Satori reader is smart because it teaches using the comprehensible input method. And it adds to the idea that learning a language should be fun to keep you motivated.

I think it is good for shadowing, vocab building, pronunciation practice and reading fluency. Not to mention on my walk to work I D/L and passively listen to the entire story to review everything.

I use Anki for vocab in sentences. Bunpro for grammar. And Satori Reader for listening and reading. I just found Speechling from this thread which is an incredible resource for pronunciation too. I will add that to my summer studies.

For context I am about 4 years into my studies and have yet to take a test, but i would bet I’m around n2 since i speak Japanese at my job everyday here in Japan. Also never taken any formal education in Japanese.


The tofugu article is pretty old, they’ve added quite a bit of content since then.
I think it depends on how low/high you want the difficulty level to be (relative to your level).

Personally I started with Satori when I was about halfway through N5, and it was a struggle for sure. But it also really helped me grasp basic sentence structure and grammar. So while it took me a while to get through an article, I’d definitely say it was effective even though I wasn’t anywhere near intermediate. And at that level there just isn’t really anything else interesting to read out there (personally didn’t like text book texts or other graded readers much)

Right now (~N3ish) I still use it occasionally, but not nearly as much, because native material has become approachable. I think that’s partly what the article was getting at - the more you learn the less you really need the kanji settings, word-by-word/sentence-by-sentence translations or even material targetet at learners in general. Because of that I’d almost say that Satori is the most useful at low levels.
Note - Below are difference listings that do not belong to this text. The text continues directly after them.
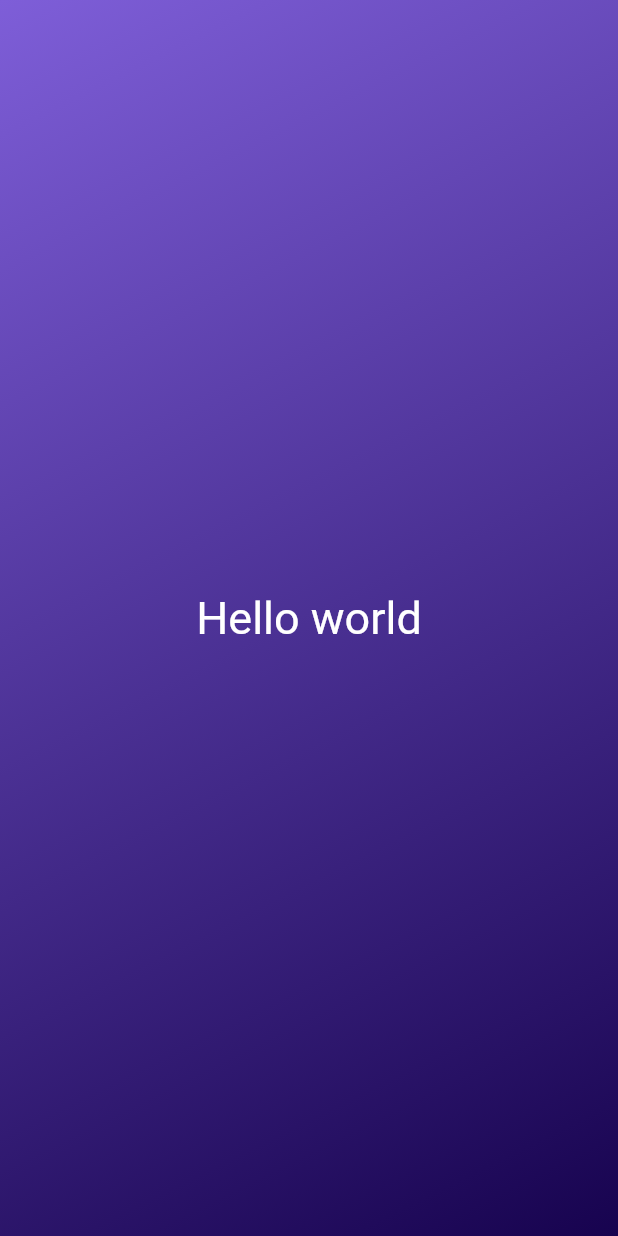
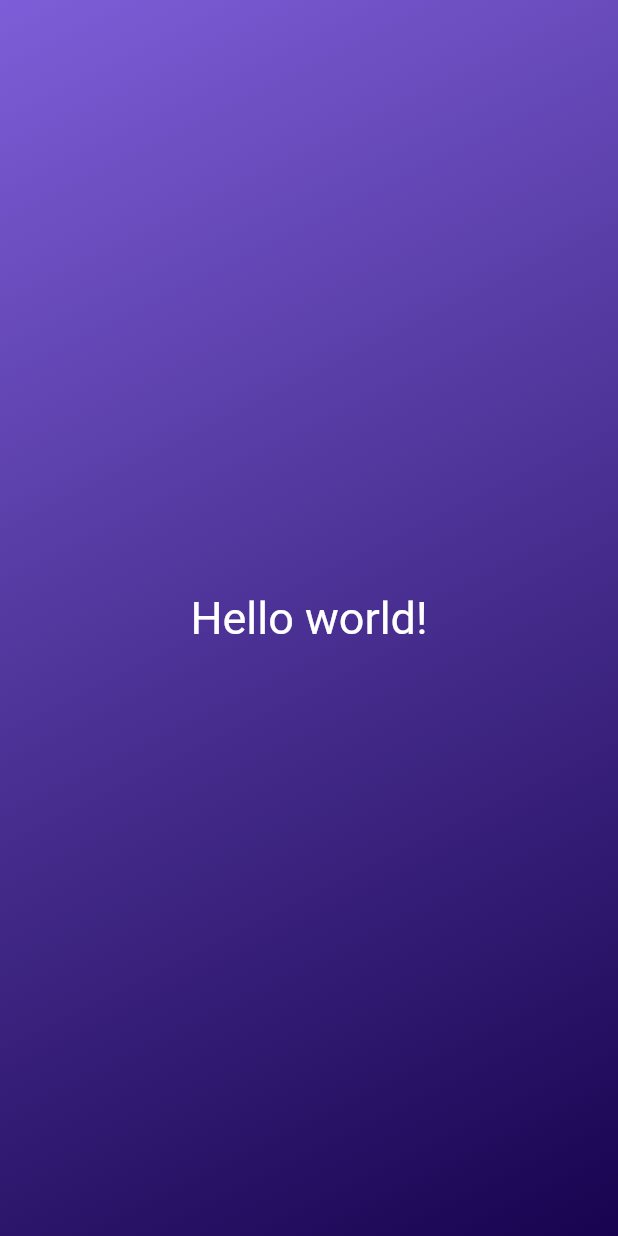
Before and after one commit to MuhammedYahiya/RollDice, a Flutter app: the screen it shows after launch, on a phone screen of 412 x 824 dp. Run offline on Flutter 3.47's test engine with Material 2 defaults, Android fonts, the phone set to English and light mode, and no system bars.

Commit message:
how to use variable and how to make reusable variables

```diff
--- a/lib/gradient_container.dart
+++ b/lib/gradient_container.dart
@@ -2,23 +2,26 @@ import 'package:flutter/material.dart';
 
 import 'package:first_app/text_widget.dart';
 
+const startAligment = Alignment.topLeft;
+const endAligment = Alignment.bottomRight;
+
 class GradientContainer extends StatelessWidget {
-  const GradientContainer({super.key});
+  const GradientContainer(this.color1, this.color2, {super.key});
+
+  final Color color1, color2;
+
   @override
   Widget build(context) {
     return Container(
-      decoration: const BoxDecoration(
+      decoration: BoxDecoration(
         gradient: LinearGradient(
-          colors: [
-            Color.fromRGBO(126, 94, 216, 1),
-            Color.fromARGB(255, 23, 3, 79),
-          ],
-          begin: Alignment.topLeft,
-          end: Alignment.bottomRight,
+          colors: [color1, color2],
+          begin: startAligment,
+          end: endAligment,
         ),
       ),
       child: const Center(
-        child: TextWidget(),
+        child: TextWidget("Hello world!"),
       ),
     );
   }
--- a/lib/main.dart
+++ b/lib/main.dart
@@ -6,7 +6,10 @@ void main() {
   runApp(
     const MaterialApp(
       home: Scaffold(
-        body: GradientContainer(),
+        body: GradientContainer(
+          Color.fromRGBO(126, 94, 216, 1),
+          Color.fromARGB(255, 23, 3, 79),
+        ),
       ),
     ),
   );
--- a/lib/text_widget.dart
+++ b/lib/text_widget.dart
@@ -1,12 +1,15 @@
 import 'package:flutter/material.dart';
 
 class TextWidget extends StatelessWidget {
-  const TextWidget({super.key});
+  const TextWidget(this.text, {super.key});
+
+  final String text;
+
   @override
   Widget build(context) {
-    return const Text(
-      'Hello world',
-      style: TextStyle(
+    return Text(
+      text,
+      style: const TextStyle(
         color: Colors.white,
         fontSize: 30,
       ),
```
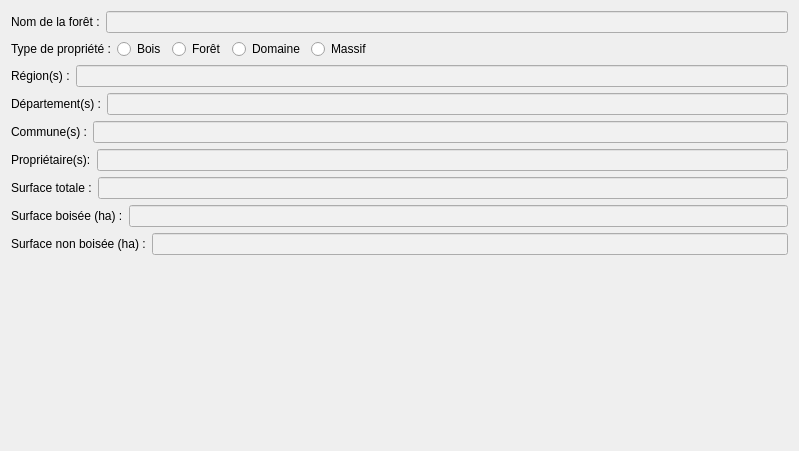
First picture: the form in qsequoia2/modules/forest_data/forest_data.ui, repository SequoiApp/Qsequoia2, before the edit.
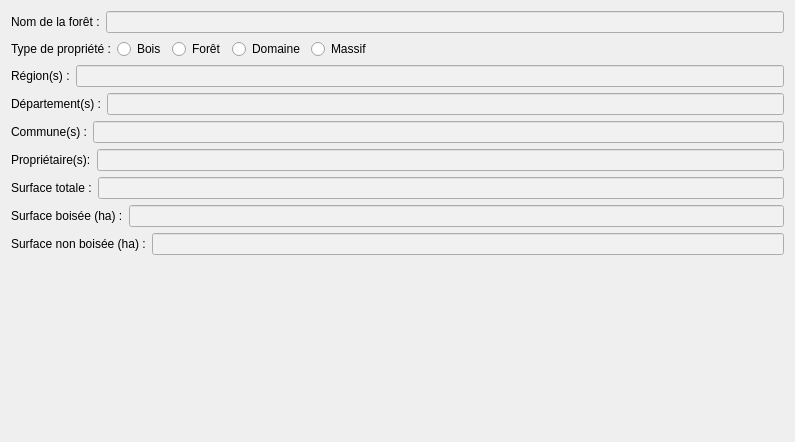
Second picture: the form after the edit.

Patch:
```diff
--- a/qsequoia2/modules/forest_data/forest_data.ui
+++ b/qsequoia2/modules/forest_data/forest_data.ui
@@ -6,8 +6,8 @@
    <rect>
     <x>0</x>
     <y>0</y>
-    <width>799</width>
-    <height>451</height>
+    <width>795</width>
+    <height>442</height>
    </rect>
   </property>
   <property name="windowTitle">
```
Left out of the diff: 4 changed lines with no effect on the pictures.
But they have material up to N2 or even N1ish.

If you try it out, definitely go for one of the stories listed as “easier”! The difficulty of the articles varies a lot.